Your visitors have thousands of websites to choose from. They’re clicking through sites at rapid speed — waiting for that thing that grabs them. In most cases it’s a clear value proposition.
Why should they choose you? Your competitor might be the better choice.
Help them decide in your favor. With a strong value proposition in place, you help visitors to commit to engaging further with your website and ultimately become a customer.
In order to convince new customers visiting your site for the first time that they should convert, you need to build trust.
If the goal is to get them to make a purchase, prove to them their information is safe. One easy way is to use the services of a verification company that will also provide your website with a visible security seal that will assure visitors that their information is safe and secure.
Other ways to build trust with first-time visitors is to provide a real phone number they can call, and even a physical address — if possible. This shows customers that they have a real way to contact you should the need arise.
Providing written or video-recorded testimonials on your site, such as Trust Pilot, will also go a long way to reassuring visitors you are a legitimate business.
Are you speaking to the right person about the right stuff at the right time? If not, they probably won’t be all that into you.
Use Web analytics to determine exactly who your audience is and their motivation when they land on specific pages.
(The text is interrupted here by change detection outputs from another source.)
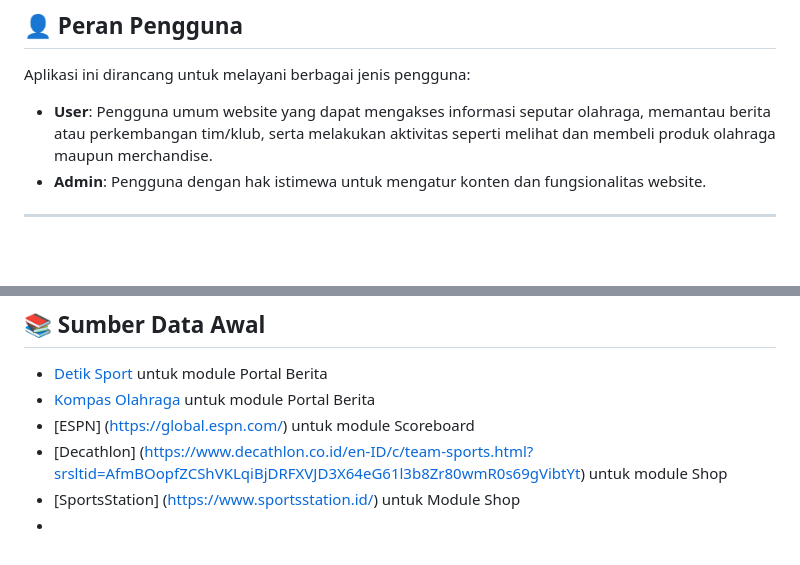
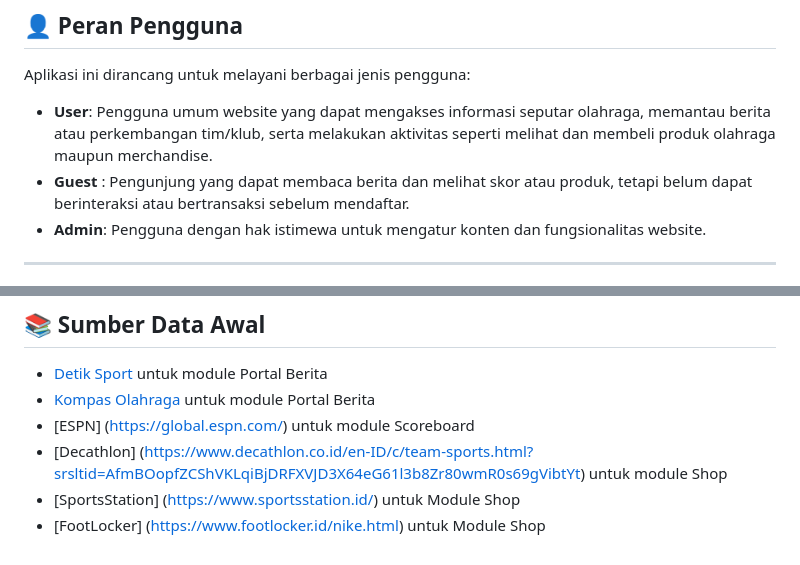
Before and after one commit to PBP-kelompok-c13/sport_watch, a Markdown page: README.md, 2 parts joined by grey strips. Drawn GitHub-style; blank space fills up the shorter version.

Commit message:
Update README.md
menambahkan guest user  dan tambahkan module lebih

```diff
--- a/README.md
+++ b/README.md
@@ -82,6 +82,7 @@ SportWatch bukan hanya portal berita—**ini adalah ekosistem olahraga digital m
 ## 👤 Peran Pengguna
 Aplikasi ini dirancang untuk melayani berbagai jenis pengguna:
 - **User**: Pengguna umum website yang dapat mengakses informasi seputar olahraga, memantau berita atau perkembangan tim/klub, serta melakukan aktivitas seperti melihat dan membeli produk olahraga maupun merchandise.
+- **Guest** : Pengunjung yang dapat membaca berita dan melihat skor atau produk, tetapi belum dapat berinteraksi atau bertransaksi sebelum mendaftar.
 - **Admin**: Pengguna dengan hak istimewa untuk mengatur konten dan fungsionalitas website.
 
 ---
@@ -249,4 +250,4 @@ https://exit-upload-30788858.figma.site/ (Reference)
 - [ESPN] (https://global.espn.com/)  untuk module Scoreboard
 - [Decathlon] (https://www.decathlon.co.id/en-ID/c/team-sports.html?srsltid=AfmBOopfZCShVKLqiBjDRFXVJD3X64eG61l3b8Zr80wmR0s69gVibtYt) untuk module Shop
 - [SportsStation] (https://www.sportsstation.id/) untuk Module Shop
--
+- [FootLocker] (https://www.footlocker.id/nike.html) untuk Module Shop
```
Learn what their buying patterns are and their demographics. Once you understand who your audience is and their desires, craft relevant copy specifically targeting them.
One method is to use dynamic messaging, which will display certain copy depending on a visitor’s behavior while on your website.
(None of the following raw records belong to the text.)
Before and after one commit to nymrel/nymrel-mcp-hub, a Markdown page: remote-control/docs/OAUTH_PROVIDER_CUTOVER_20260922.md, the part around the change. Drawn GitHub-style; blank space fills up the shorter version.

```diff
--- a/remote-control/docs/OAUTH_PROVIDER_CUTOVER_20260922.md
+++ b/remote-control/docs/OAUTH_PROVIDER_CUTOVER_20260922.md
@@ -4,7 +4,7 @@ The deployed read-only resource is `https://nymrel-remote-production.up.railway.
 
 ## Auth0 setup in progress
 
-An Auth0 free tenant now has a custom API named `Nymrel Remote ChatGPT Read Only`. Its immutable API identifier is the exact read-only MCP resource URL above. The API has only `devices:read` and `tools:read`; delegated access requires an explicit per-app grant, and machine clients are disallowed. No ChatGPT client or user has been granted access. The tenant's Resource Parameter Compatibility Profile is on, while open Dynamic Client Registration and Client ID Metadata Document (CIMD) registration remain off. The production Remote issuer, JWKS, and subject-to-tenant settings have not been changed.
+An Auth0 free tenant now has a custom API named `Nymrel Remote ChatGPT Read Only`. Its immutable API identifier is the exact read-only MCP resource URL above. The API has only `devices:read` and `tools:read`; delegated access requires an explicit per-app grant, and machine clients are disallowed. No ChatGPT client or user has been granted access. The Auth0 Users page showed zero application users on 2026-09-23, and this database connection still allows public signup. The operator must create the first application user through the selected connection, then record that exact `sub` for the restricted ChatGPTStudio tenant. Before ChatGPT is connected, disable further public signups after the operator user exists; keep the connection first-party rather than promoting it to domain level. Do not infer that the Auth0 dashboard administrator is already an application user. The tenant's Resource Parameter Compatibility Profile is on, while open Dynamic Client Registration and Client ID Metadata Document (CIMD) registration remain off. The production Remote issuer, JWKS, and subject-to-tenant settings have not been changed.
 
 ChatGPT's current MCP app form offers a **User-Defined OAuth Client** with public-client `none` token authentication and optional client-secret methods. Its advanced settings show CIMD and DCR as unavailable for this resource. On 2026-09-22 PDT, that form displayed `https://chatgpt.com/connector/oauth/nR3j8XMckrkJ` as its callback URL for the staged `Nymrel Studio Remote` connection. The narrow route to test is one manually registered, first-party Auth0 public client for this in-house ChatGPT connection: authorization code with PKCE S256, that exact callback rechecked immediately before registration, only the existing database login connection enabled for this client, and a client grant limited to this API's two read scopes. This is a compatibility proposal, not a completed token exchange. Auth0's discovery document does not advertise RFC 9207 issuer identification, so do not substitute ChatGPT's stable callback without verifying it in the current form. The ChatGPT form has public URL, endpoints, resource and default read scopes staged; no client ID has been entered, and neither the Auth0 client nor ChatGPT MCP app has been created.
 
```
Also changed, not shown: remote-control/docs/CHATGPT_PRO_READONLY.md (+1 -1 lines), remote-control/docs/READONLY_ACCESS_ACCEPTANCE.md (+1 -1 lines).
You can present your offer — or you can really present your offer. It’s going to take some persuasion and getting your visitors excited enough to pull the trigger and convert.
Hey, even free offers take some persuading. Just because something is free doesn’t mean everyone is willing to provide their email address to get it. And what you’re offering might be something that just takes up more space in their inbox.
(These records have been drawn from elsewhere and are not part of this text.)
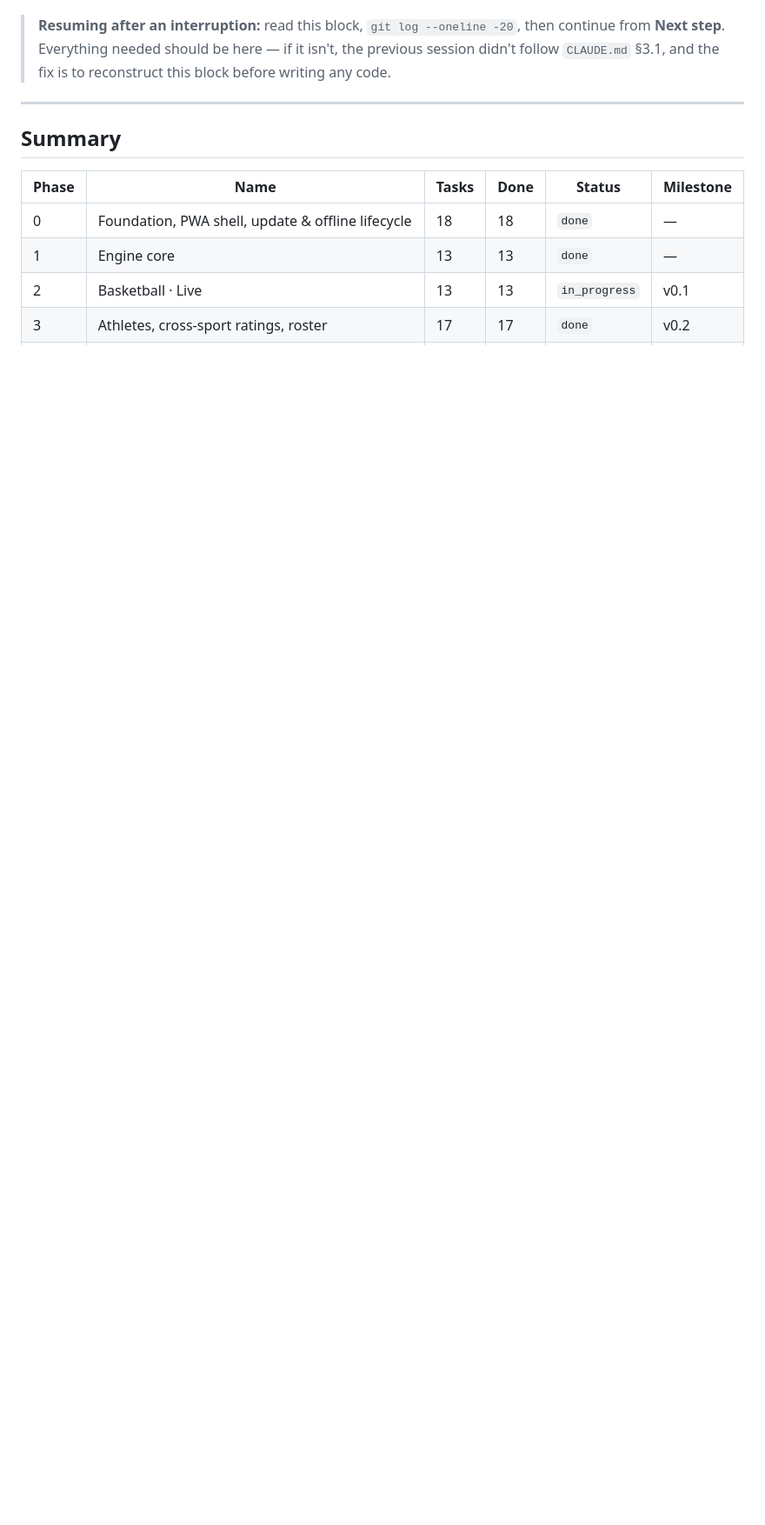
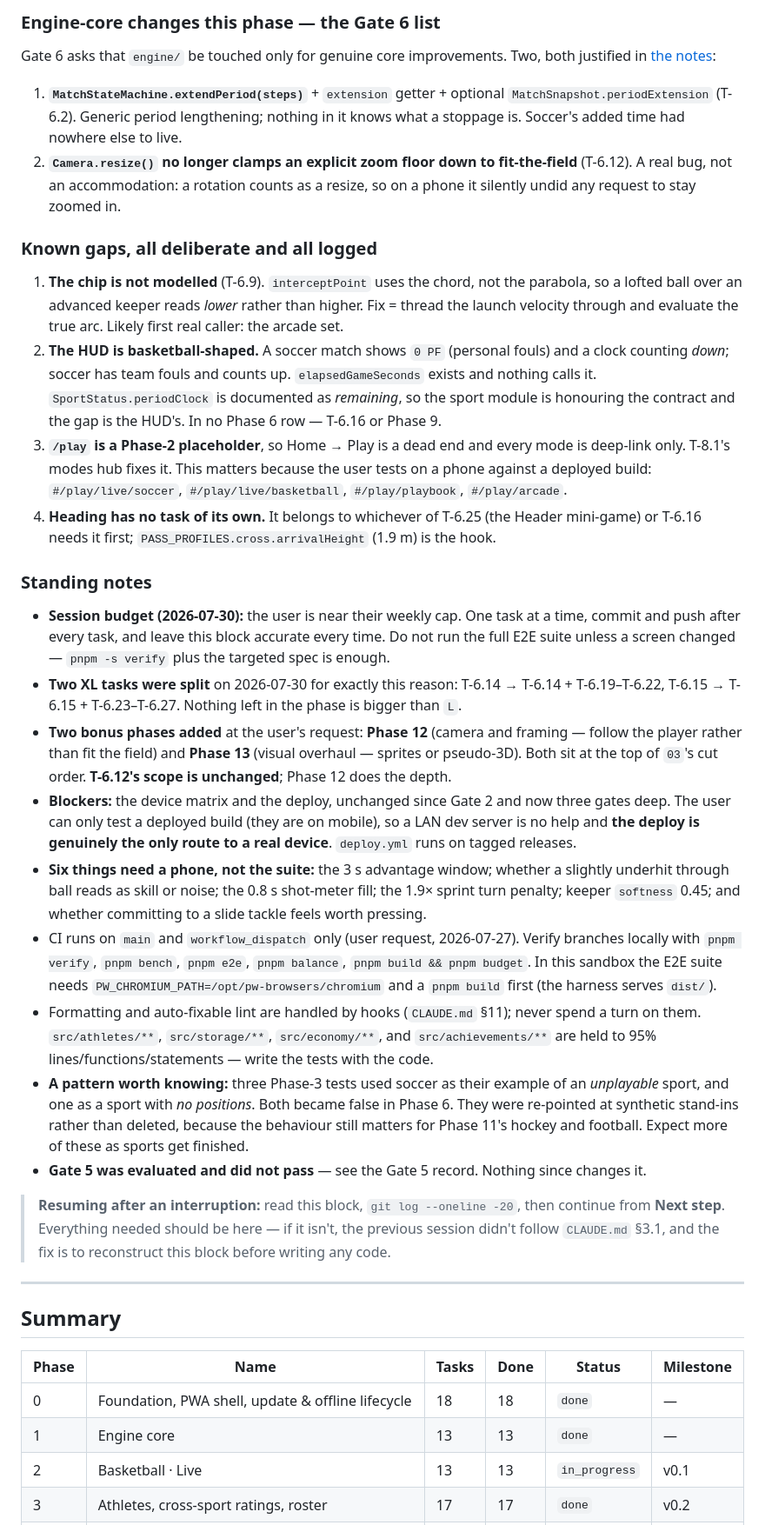
Before and after one commit to KJLJon/Sport-Game, a Markdown page: specs/001-initial-dev/PROGRESS.md, the part around one of its changes. Shown at 87% size. Drawn GitHub-style; blank space fills up the shorter version.

```diff
--- a/specs/001-initial-dev/PROGRESS.md
+++ b/specs/001-initial-dev/PROGRESS.md
@@ -133,4 +31,59 @@ Statuses: `todo` · `in_progress` · `blocked` · `done` · `cut`
 
+### Engine-core changes this phase — the Gate 6 list
+
+Gate 6 asks that `engine/` be touched only for genuine core improvements. Two, both justified in
+[the notes](./notes/phase-6.md):
+
+1. **`MatchStateMachine.extendPeriod(steps)`** + `extension` getter + optional
+   `MatchSnapshot.periodExtension` (T-6.2). Generic period lengthening; nothing in it knows what a
+   stoppage is. Soccer's added time had nowhere else to live.
+2. **`Camera.resize()` no longer clamps an explicit zoom floor down to fit-the-field** (T-6.12). A
+   real bug, not an accommodation: a rotation counts as a resize, so on a phone it silently undid any
+   request to stay zoomed in.
+
+### Known gaps, all deliberate and all logged
+
+1. **The chip is not modelled** (T-6.9). `interceptPoint` uses the chord, not the parabola, so a
+   lofted ball over an advanced keeper reads *lower* rather than higher. Fix = thread the launch
+   velocity through and evaluate the true arc. Likely first real caller: the arcade set.
+2. **The HUD is basketball-shaped.** A soccer match shows `0 PF` (personal fouls) and a clock
+   counting *down*; soccer has team fouls and counts up. `elapsedGameSeconds` exists and nothing
+   calls it. `SportStatus.periodClock` is documented as *remaining*, so the sport module is honouring
+   the contract and the gap is the HUD's. In no Phase 6 row — T-6.16 or Phase 9.
+3. **`/play` is a Phase-2 placeholder**, so Home → Play is a dead end and every mode is deep-link
+   only. T-8.1's modes hub fixes it. This matters because the user tests on a phone against a
+   deployed build: `#/play/live/soccer`, `#/play/live/basketball`, `#/play/playbook`, `#/play/arcade`.
+4. **Heading has no task of its own.** It belongs to whichever of T-6.25 (the Header mini-game) or
+   T-6.16 needs it first; `PASS_PROFILES.cross.arrivalHeight` (1.9 m) is the hook.
+
+### Standing notes
+
+- **Session budget (2026-07-30):** the user is near their weekly cap. One task at a time, commit and
+  push after every task, and leave this block accurate every time. Do not run the full E2E suite
+  unless a screen changed — `pnpm -s verify` plus the targeted spec is enough.
+- **Two XL tasks were split** on 2026-07-30 for exactly this reason: T-6.14 → T-6.14 + T-6.19–T-6.22,
+  T-6.15 → T-6.15 + T-6.23–T-6.27. Nothing left in the phase is bigger than `L`.
+- **Two bonus phases added** at the user's request: **Phase 12** (camera and framing — follow the
+  player rather than fit the field) and **Phase 13** (visual overhaul — sprites or pseudo-3D). Both
+  sit at the top of `03`'s cut order. **T-6.12's scope is unchanged**; Phase 12 does the depth.
+- **Blockers:** the device matrix and the deploy, unchanged since Gate 2 and now three gates deep.
+  The user can only test a deployed build (they are on mobile), so a LAN dev server is no help and
+  **the deploy is genuinely the only route to a real device**. `deploy.yml` runs on tagged releases.
+- **Six things need a phone, not the suite:** the 3 s advantage window; whether a slightly underhit
+  through ball reads as skill or noise; the 0.8 s shot-meter fill; the 1.9× sprint turn penalty;
+  keeper `softness` 0.45; and whether committing to a slide tackle feels worth pressing.
+- CI runs on `main` and `workflow_dispatch` only (user request, 2026-07-27). Verify branches locally
+  with `pnpm verify`, `pnpm bench`, `pnpm e2e`, `pnpm balance`, `pnpm build && pnpm budget`. In this
+  sandbox the E2E suite needs `PW_CHROMIUM_PATH=/opt/pw-browsers/chromium` and a `pnpm build` first
+  (the harness serves `dist/`).
+- Formatting and auto-fixable lint are handled by hooks (`CLAUDE.md` §11); never spend a turn on
+  them. `src/athletes/**`, `src/storage/**`, `src/economy/**`, and `src/achievements/**` are held to
+  95% lines/functions/statements — write the tests with the code.
+- **A pattern worth knowing:** three Phase-3 tests used soccer as their example of an *unplayable*
+  sport, and one as a sport with *no positions*. Both became false in Phase 6. They were re-pointed
+  at synthetic stand-ins rather than deleted, because the behaviour still matters for Phase 11's
+  hockey and football. Expect more of these as sports get finished.
+- **Gate 5 was evaluated and did not pass** — see the Gate 5 record. Nothing since changes it.
 
 > **Resuming after an interruption:** read this block, `git log --oneline -20`, then continue from
 > **Next step**. Everything needed should be here — if it isn't, the previous session didn't follow
```
Also changed, not shown: other parts of specs/001-initial-dev/PROGRESS.md (+29 -122 lines), specs/001-initial-dev/03-phases-and-tasks.md (+19 -3 lines).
By this point, visitors should know about all the features of your product, so now is the time to reel them in. You need to create persuasive copy that explains exactly how they would benefit should they convert.
If you let your visitors know that your offer ends in three days, do you think maybe they’ll buy it now rather than later? Maybe.
This is why it’s good to add a little urgency to your offers. Adding a visible countdown can help increase the urgency. Potential customers will be more apt to act immediately if your offer has a visible expiration date.
Don’t confuse your visitors with inconsistent or error-filled website copy. You’ll quickly lose potential customers.
Make sure your website copy is free of spelling and grammatical errors. Also make sure that the important info — specs, features, etc. — about your products or services is crystal clear.
Be sure to let them know what to expect when converting. If signing up for your service requires downloading software, be up front about that.
Once they start feeling annoyed about your site, visitors are likely to back out.
Friction is one of the biggest conversion killers.
Businesses assume that their visitors have the time and patience to fill out those long forms that ask for way too much information.
Or that they’ll stick around waiting for your monstrous page to load. Sure they may show up as traffic on your stats. But did they stick around for the nine seconds it took to actually see your page? If not, they can’t really be considered traffic at all.
As previously mentioned, conversion optimization has really begun to build traction over the last few years.
Marketers are beginning to truly understand its inherent value in increasing conversion.
They are also beginning to understand that spending money to buy traffic that isn’t likely to convert is a waste of money.
It’s important to get this piece of the puzzle addressed first. Your focus should be on improving your site’s conversion rate before spending money on bringing in traffic.
Images courtesy of VWO and Crazy Egg.